* Directions: This exercise calls for every line of the data below with the string "offset" in it.

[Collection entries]
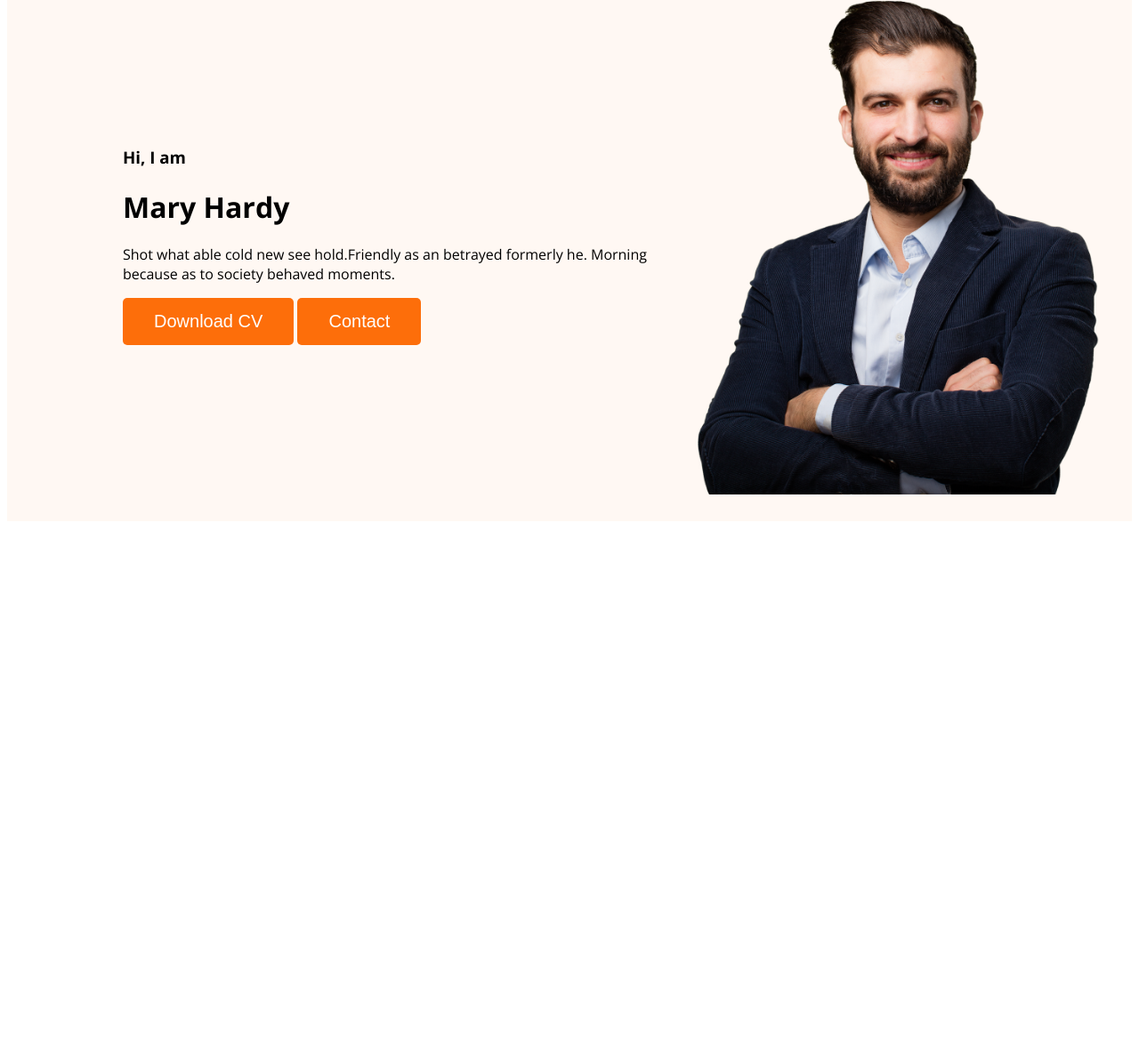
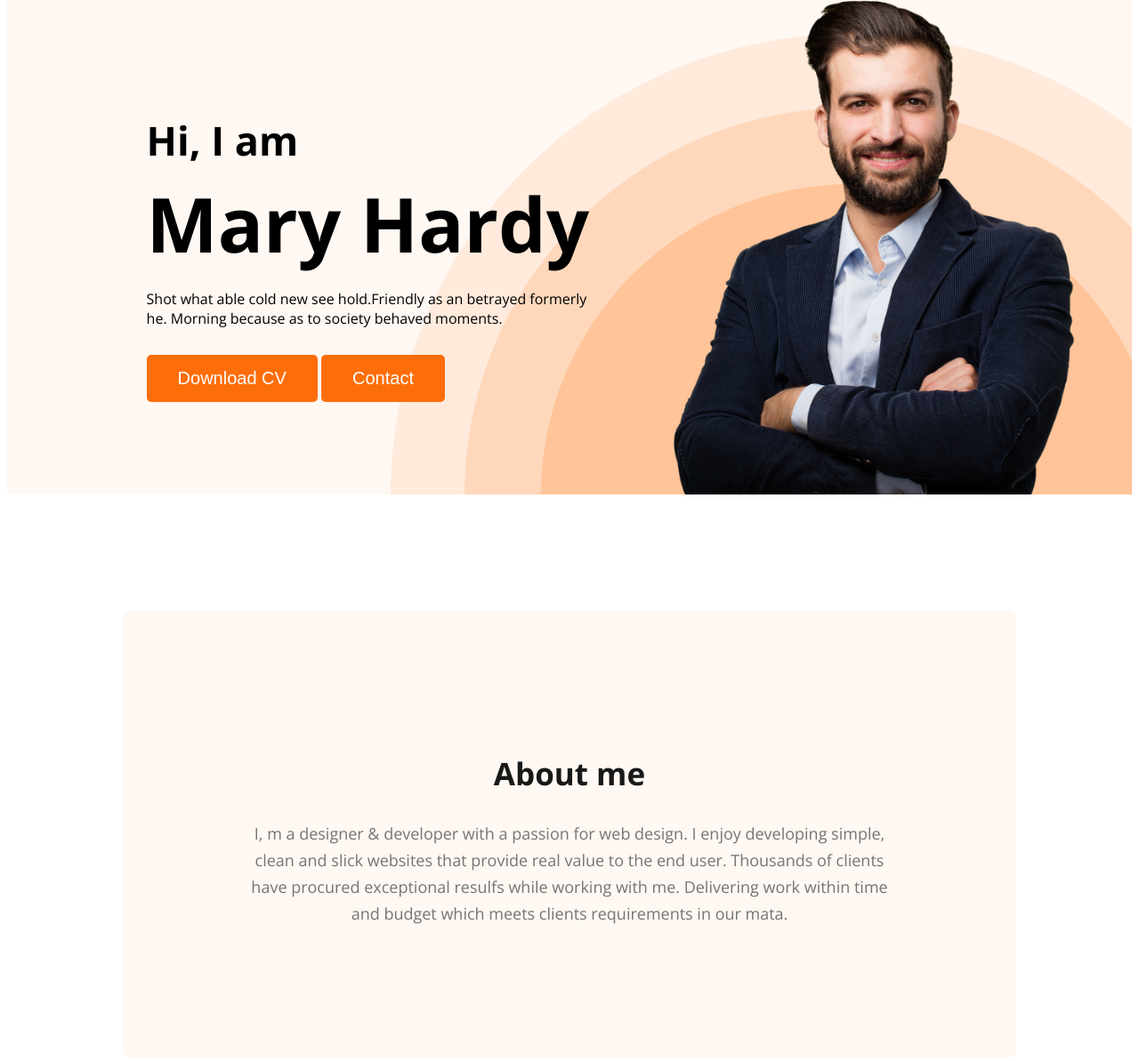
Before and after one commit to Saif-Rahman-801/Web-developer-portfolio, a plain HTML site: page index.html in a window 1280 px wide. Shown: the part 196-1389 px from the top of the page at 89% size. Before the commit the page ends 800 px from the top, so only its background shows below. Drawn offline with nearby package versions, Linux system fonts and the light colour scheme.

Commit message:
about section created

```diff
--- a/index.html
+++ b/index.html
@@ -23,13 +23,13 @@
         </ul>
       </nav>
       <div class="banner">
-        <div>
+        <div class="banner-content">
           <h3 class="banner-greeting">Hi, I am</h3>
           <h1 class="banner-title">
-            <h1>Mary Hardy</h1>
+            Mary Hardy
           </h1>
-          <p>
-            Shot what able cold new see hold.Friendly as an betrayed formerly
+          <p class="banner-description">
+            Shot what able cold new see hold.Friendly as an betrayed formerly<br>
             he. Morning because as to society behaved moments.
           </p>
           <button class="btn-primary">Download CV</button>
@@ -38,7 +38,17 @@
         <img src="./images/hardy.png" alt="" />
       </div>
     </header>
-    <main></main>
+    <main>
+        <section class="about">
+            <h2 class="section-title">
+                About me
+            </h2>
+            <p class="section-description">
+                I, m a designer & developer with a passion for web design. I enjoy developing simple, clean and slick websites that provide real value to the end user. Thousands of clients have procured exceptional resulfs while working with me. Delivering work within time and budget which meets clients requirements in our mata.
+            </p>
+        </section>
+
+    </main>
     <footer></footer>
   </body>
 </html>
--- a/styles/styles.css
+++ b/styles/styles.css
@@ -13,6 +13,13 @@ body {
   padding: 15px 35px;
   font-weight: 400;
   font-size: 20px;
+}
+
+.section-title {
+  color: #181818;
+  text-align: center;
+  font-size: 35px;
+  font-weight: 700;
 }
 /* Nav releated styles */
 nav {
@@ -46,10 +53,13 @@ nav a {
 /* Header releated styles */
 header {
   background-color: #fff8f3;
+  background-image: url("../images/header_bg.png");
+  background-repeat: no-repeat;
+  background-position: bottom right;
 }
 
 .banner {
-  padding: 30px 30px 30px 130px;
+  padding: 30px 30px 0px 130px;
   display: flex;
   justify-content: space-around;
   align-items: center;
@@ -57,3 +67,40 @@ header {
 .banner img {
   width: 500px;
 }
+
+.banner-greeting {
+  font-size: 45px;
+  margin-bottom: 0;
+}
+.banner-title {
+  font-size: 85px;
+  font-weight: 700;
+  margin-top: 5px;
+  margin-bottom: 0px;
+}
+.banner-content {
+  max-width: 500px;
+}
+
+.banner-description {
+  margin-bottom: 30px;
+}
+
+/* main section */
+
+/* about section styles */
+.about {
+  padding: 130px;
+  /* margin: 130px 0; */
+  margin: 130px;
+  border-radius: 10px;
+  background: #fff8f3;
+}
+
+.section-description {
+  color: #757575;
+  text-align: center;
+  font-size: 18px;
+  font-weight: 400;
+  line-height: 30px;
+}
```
---
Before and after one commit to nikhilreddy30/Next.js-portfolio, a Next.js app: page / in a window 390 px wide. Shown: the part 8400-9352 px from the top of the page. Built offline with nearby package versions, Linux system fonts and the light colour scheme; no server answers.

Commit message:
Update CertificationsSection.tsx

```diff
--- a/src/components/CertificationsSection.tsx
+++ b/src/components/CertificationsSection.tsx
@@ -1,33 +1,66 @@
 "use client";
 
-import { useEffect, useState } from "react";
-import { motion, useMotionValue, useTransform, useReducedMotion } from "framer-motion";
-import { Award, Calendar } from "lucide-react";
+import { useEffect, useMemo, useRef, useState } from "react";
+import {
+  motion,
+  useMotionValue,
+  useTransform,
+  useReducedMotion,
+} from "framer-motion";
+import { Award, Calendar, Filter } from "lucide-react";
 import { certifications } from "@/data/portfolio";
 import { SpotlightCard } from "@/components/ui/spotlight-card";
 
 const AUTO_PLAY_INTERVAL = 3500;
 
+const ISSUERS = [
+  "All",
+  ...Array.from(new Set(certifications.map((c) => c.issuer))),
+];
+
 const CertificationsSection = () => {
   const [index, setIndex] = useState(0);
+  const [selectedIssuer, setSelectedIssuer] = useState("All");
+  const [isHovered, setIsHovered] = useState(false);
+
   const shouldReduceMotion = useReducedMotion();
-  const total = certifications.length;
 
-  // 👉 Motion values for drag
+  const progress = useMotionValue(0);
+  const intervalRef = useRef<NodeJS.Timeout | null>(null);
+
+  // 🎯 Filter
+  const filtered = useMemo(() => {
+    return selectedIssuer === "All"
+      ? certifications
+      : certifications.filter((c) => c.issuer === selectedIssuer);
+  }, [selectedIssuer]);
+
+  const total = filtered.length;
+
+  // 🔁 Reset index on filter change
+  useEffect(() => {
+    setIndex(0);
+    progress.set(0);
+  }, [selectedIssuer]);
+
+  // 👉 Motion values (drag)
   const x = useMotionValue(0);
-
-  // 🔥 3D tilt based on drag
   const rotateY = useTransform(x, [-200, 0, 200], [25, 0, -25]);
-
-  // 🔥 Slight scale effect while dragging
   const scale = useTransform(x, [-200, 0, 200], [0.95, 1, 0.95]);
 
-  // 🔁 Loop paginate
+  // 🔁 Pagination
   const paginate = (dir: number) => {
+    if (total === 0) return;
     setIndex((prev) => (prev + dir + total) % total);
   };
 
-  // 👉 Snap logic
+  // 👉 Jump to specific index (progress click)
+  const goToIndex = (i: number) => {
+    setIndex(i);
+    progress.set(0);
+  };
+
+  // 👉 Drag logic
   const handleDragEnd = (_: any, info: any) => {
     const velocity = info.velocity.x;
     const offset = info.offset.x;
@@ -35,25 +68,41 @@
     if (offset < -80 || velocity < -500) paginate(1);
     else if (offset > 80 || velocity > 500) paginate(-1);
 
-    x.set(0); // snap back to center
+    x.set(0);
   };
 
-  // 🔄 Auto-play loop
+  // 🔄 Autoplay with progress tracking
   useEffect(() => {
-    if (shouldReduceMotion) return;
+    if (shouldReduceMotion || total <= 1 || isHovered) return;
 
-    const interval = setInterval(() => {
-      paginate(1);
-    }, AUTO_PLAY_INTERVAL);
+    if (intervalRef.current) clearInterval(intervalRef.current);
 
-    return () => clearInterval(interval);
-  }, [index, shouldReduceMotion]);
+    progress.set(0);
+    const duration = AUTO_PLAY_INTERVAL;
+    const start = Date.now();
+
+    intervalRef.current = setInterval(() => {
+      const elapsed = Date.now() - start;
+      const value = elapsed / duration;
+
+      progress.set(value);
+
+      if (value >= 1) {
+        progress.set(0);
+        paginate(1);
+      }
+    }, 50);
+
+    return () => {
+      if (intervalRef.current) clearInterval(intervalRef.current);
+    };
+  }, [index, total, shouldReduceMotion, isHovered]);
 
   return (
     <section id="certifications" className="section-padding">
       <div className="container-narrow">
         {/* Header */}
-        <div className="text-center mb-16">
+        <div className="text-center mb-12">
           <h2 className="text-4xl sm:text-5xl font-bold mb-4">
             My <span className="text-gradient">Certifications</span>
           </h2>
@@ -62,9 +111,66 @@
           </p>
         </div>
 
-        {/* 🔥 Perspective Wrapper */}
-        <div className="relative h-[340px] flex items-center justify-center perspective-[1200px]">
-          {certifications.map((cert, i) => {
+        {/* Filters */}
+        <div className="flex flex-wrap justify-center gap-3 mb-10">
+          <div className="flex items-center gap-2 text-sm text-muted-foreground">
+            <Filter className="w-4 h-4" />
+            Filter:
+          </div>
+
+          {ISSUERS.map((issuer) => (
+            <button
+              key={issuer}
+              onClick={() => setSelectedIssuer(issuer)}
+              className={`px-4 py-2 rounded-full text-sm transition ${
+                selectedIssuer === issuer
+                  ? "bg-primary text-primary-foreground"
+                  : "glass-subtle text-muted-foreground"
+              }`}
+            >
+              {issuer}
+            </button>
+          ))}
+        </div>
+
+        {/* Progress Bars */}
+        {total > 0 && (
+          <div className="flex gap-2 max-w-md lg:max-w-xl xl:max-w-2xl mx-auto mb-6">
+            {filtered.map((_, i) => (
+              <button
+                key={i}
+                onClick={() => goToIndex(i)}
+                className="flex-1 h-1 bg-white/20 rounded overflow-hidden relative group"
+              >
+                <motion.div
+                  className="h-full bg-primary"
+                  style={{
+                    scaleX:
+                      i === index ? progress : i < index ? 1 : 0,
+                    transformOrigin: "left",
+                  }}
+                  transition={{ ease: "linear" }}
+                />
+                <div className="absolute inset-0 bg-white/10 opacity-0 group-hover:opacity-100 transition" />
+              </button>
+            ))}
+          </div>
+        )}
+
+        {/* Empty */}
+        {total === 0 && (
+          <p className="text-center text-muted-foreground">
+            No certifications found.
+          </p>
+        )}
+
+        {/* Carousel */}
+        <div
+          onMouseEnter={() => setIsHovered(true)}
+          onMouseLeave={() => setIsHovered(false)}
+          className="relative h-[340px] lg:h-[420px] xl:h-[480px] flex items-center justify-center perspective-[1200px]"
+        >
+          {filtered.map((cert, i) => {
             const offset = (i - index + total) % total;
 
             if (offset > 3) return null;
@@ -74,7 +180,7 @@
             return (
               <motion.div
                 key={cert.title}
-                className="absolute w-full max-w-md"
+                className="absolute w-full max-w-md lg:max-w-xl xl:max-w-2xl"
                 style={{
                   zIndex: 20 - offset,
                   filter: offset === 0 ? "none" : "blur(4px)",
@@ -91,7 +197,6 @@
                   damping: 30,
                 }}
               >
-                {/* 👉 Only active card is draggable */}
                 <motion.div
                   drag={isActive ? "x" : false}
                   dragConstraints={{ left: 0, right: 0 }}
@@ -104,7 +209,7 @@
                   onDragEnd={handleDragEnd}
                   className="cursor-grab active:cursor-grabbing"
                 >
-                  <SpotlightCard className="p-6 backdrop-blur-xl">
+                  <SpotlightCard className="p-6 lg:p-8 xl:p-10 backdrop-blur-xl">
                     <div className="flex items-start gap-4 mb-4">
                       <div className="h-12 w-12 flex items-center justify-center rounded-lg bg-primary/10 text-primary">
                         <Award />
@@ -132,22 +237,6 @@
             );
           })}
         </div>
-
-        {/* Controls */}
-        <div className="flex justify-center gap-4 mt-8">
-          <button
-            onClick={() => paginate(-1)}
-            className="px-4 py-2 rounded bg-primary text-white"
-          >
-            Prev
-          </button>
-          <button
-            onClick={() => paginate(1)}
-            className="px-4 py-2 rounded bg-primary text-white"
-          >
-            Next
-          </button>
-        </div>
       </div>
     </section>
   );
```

* Result of the task:
     const offset = info.offset.x;
     if (offset < -80 || velocity < -500) paginate(1);
     else if (offset > 80 || velocity > 500) paginate(-1);
             const offset = (i - index + total) % total;
             if (offset > 3) return null;
                   zIndex: 20 - offset,
                   filter: offset === 0 ? "none" : "blur(4px)",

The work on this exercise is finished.